Kumar has certainly continued on an academic path- he has earned a double degree in civil and criminal law. But in terms of excelling on the cricket field, Sangakkara appears to be a cricketing Hercules. He is Sri Lanka’s full-time ODI and Twenty20 wicketkeeper and still manages to average over 30 with the bat in both forms of limited overs.
His Test record is superb, as, like Jayawardene, he possesses a supreme batting average (56) and has scored nearly 10,000 runs. And just as Jayawardene, he has captained his nation with distinction. He has also scored runs all over the globe and the West Indies, South Africa and Bangladesh remain the only nations in which he is yet to register a Test century- his average does not dip below 40 against any opponent.
But their famous 624 run partnership is not the only time the classy pair have supported Sri Lanka. Against South Africa in Durban in 2000-01 Sangakkara (74) and Jayawardene (98) shared in a 168 run partnership. Sri Lanka then collapsed to be all out for 216. As such, their partnership represented a world record 77.78 percent of the team total.
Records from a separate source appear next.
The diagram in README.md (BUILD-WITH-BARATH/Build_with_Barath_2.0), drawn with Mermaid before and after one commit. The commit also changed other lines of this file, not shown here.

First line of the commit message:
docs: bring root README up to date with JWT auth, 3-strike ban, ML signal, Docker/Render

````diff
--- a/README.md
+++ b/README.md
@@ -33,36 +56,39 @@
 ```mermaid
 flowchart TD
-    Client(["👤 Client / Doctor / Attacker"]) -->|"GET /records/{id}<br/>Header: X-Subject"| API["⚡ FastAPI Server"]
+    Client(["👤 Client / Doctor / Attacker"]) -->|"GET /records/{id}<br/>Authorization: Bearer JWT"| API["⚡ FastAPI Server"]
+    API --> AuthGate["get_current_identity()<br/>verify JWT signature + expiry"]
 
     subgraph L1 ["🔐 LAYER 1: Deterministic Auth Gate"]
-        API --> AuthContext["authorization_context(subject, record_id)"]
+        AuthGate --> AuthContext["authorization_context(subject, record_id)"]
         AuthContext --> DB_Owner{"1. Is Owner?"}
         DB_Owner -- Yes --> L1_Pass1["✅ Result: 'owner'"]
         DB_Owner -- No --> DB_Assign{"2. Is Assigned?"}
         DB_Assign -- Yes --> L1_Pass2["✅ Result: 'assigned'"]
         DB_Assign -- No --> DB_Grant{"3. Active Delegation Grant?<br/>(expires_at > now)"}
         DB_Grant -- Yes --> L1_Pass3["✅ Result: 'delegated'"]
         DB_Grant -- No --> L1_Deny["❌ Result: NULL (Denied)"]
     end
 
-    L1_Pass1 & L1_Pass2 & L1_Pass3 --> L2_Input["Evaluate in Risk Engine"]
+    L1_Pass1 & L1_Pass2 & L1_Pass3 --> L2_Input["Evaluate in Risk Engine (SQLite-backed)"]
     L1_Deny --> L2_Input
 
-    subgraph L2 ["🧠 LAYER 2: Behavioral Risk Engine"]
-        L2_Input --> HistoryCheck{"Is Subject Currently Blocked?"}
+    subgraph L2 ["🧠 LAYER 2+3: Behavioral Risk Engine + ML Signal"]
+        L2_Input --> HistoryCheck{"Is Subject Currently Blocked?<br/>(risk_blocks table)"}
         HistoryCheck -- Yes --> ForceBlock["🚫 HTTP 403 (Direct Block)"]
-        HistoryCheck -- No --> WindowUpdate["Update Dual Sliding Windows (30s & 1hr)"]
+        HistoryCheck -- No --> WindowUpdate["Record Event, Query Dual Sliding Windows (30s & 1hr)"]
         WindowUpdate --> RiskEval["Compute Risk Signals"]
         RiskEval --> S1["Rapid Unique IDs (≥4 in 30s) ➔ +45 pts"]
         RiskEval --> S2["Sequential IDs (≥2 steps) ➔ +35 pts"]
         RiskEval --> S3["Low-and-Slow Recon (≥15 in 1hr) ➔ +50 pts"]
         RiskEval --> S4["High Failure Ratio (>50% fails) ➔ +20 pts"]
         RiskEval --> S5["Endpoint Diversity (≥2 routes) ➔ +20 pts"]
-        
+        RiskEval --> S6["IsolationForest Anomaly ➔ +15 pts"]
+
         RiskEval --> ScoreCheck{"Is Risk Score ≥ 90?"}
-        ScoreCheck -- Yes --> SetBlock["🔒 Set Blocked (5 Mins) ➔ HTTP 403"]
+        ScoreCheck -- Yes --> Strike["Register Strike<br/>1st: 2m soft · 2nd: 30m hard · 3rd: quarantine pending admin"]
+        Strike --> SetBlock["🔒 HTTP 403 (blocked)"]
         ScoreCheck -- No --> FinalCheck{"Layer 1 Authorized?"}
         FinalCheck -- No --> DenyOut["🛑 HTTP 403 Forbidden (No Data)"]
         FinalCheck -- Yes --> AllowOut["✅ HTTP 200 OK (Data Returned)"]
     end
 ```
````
With 25 Test centuries and 144 dismissals in his 47 Tests as a wicketkeeper, there is no doubting Kumar Sangakkara’s class- or indeed the class of any of these cricketers, and it can only be hoped that Sri Lanka produce more of these gold standard cricketers in future.